Insufficient protection from the most severe forms of corruption in Serbia

In Serbia, elements of "state capture" are recognised in two important areas - the adoption of laws with provisions that favour private interests and the prosecution of grand corruption, shows the Transparency Serbia research presented today.

The existing normative and institutional framework in Serbia does not provide for the effective prosecution and punishment of all cases of grand corruption, and currently no measures are planned to solve all identified problems. Transparency Serbia therefore proposes expanding and specifying the competencies of the Prosecutor's Office for Organized Crime, introducing the possibility of applying special investigative techniques for all corrupt crimes, as well as introducing longer statutes of limitations for particularly serious cases of corruption.

konf 1aHowever, no amendment to the law will yield results if public prosecutors, in addition to dealing with criminal charges, do not show readiness and determination to investigate publicly presented and argued cases of suspected corruption, especially when they concern high-ranking officials.

The most dangerous type of corruption and capturing of state institutions is the situation when private interests, which conflict the public interest, are translated into the provisions of regulations. As part of the resaerch, Transparency Serbia has identified numerous such examples in last 12 years. At the same time, the prosecution was undertaken only in one case of tailoring regulations in the private interests.

TS research shows that the adoption of laws with provisions applying to only one project has become more frequent in Serbia, whereby such norms violate general rules, especially in the area of ​​public procurement and land expropriation. Less obvious, but numerous are other examples where, in a non-transparent manner, laws and other regulations are enacted or amended so that the new norms are used exclusively by individuals or groups close to the top of the government.

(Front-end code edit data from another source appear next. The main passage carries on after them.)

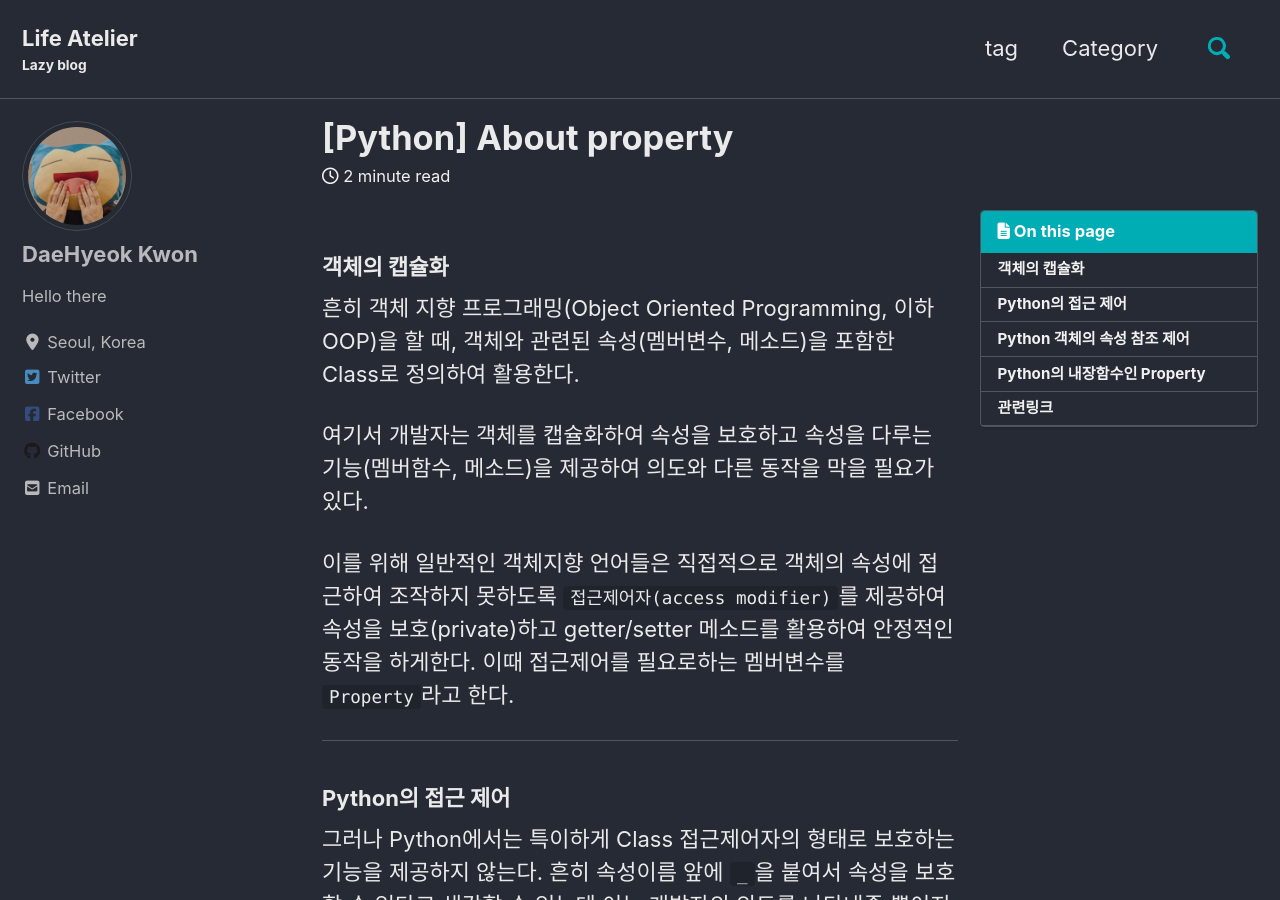
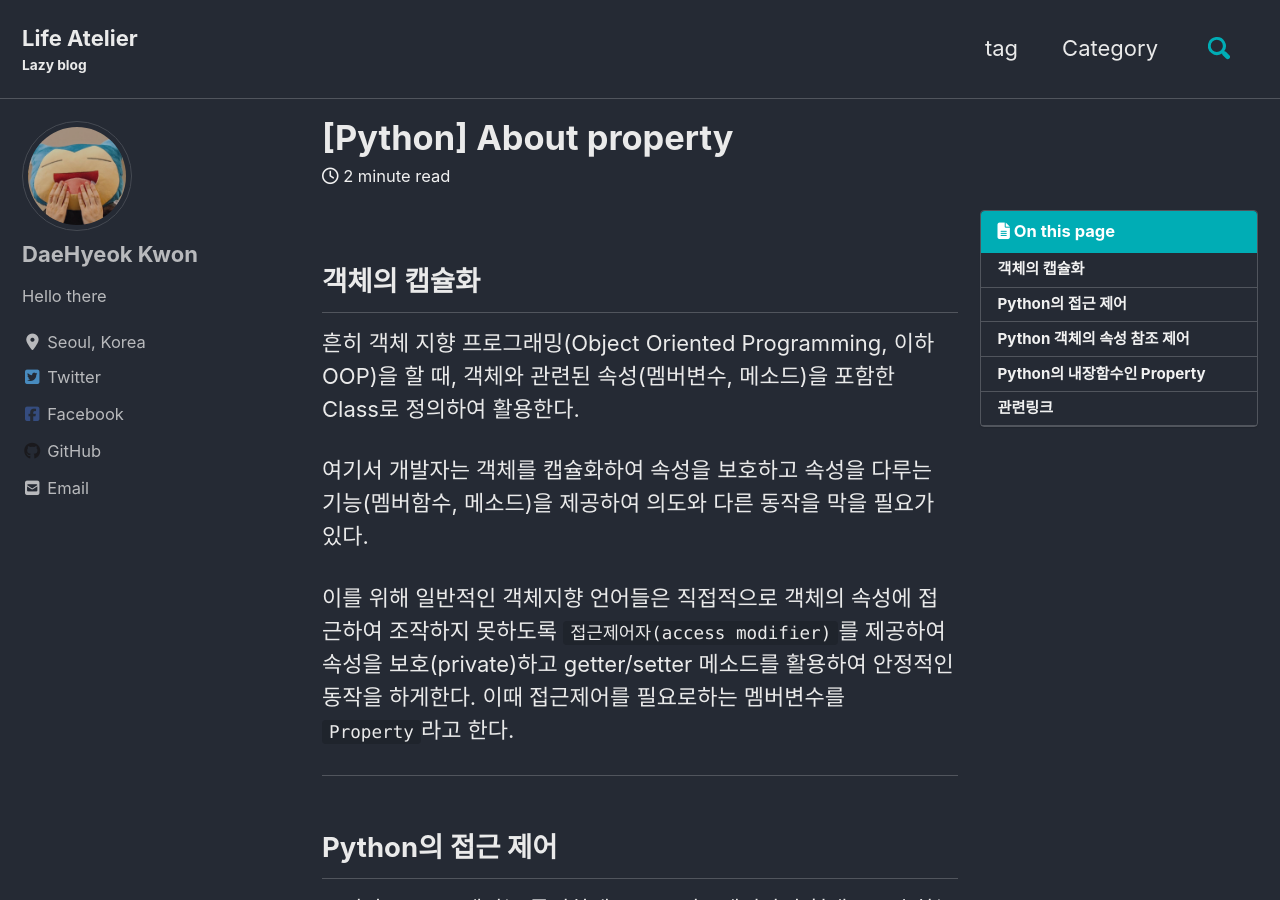
Before and after one commit to kor-haru/kor-haru.github.io, a Jekyll site: the page built from _posts/2020-01-07-003.md, in a window 1280 px wide and 900 px high. Built offline with Jekyll 4.4.1, drawn with Linux system fonts in a browser that asks for light colours; cached includes are drawn as plain includes; nearby versions of some CDN libraries.

Commit message:
mod : change subtitle's level

```diff
--- a/_posts/2020-01-07-003.md
+++ b/_posts/2020-01-07-003.md
@@ -15,7 +15,7 @@ use_math : true
 toc : true
 ---
 
-### 객체의 캡슐화
+## 객체의 캡슐화
 
 흔히 객체 지향 프로그래밍(Object Oriented Programming, 이하 OOP)을 할 때, 객체와 관련된 속성(멤버변수, 메소드)을 포함한 Class로 정의하여 활용한다.
 
@@ -25,7 +25,7 @@ toc : true
 
 ---
 
-### Python의 접근 제어
+## Python의 접근 제어
 
 그러나 Python에서는 특이하게 Class 접근제어자의 형태로 보호하는 기능을 제공하지 않는다. 흔히 속성이름 앞에 `_`을 붙여서 속성을 보호할 수 있다고 생각할 수 있는데 이는 개발자의 의도를 나타내줄 뿐이지 언어적인 차원에서 접근제어를 처리해 주진 않는다.
 
@@ -56,7 +56,7 @@ toc : true
 
 ---
 
-### Python 객체의 속성 참조 제어
+## Python 객체의 속성 참조 제어
 
 우선적으로 Python이 객체의 속성을 참조할 때 동작방식을 알 필요가 있다. Python에서 객체는 속성에 값을 할당하거나 획득할 때 속성의 이름과 값을 Key-Value 형태로 관리하는 `__dict__`라는 객체에 내장된 dictionary를 활용한다.
 
@@ -118,14 +118,14 @@ Class `Foo`의 마지막 라인은 `bar`에 대한 `property` 객체를 만들
 
 ---
 
-### Python의 내장함수인 Property
+## Python의 내장함수인 Property
 호
 옹
 이
 
 ---
 
-### 관련링크
+## 관련링크
   - [파이썬 문서 - 내장함수 (번역)](https://docs.python.org/ko/3/library/functions.html#property)
   - [Python Documentation - Built-in Functions](https://docs.python.org/3/library/functions.html#property)
   - [Programiz - Python @property](https://www.programiz.com/python-programming/property)
```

All this is possible because the transparency of the process of drafting and passing laws, the visibility of external influences on decision-makers, and the protection of the constitutional principle of the unity of the legal order are not sufficiently ensured. Serbia has only recently regulated lobbying and established the obligation to perform an analysis of corruption risks in certain regulations, so it remains to be seen whether these mechanisms will help reduce these problems.

„Grand Corruption and Tailor-made Laws“ report is one of the research outputs of the EU-funded project „Ending Impunity for Grand Corruption in the Western Balkans and Turkey“, which aims to reduce corruption and state capture within the region.

The findings of the research were presented at the conference with introductory speeches of Mr Dirk Lorenz, Counsellor/Head of Political Section, EU Delegation to Serbia, Mr Tobias Flessenkemper, Council of Europe, Head of the Belgrade Office, and Ms Bojana Šćepanović, Secretary of State in the Ministry of Justice of Serbia.

Panelists Lidija Komlen-Nikolić from the Association of Public Prosecutors and Deputy Public Prosecutors of Serbia, and Robert Sepi from TS spoke about the fight against high-level corruption in Serbia, and Zlata Đorđević from TS spoke about laws tailored to private interests.

Among others, Jovan Bozovic from the Agency for the Prevention of Corruption, Miroslav Milicevic from the Anti-Corruption Council, Nenad Vukovic from the Serbian Lobbyists Associations, and journalists Vuk Cvijic and Slobodan Georgiev took part in the discussion.

The research can be downloaded here.

Recording of the conference is at the TS Youtube channel, link

Belgrade, 30 March 2021.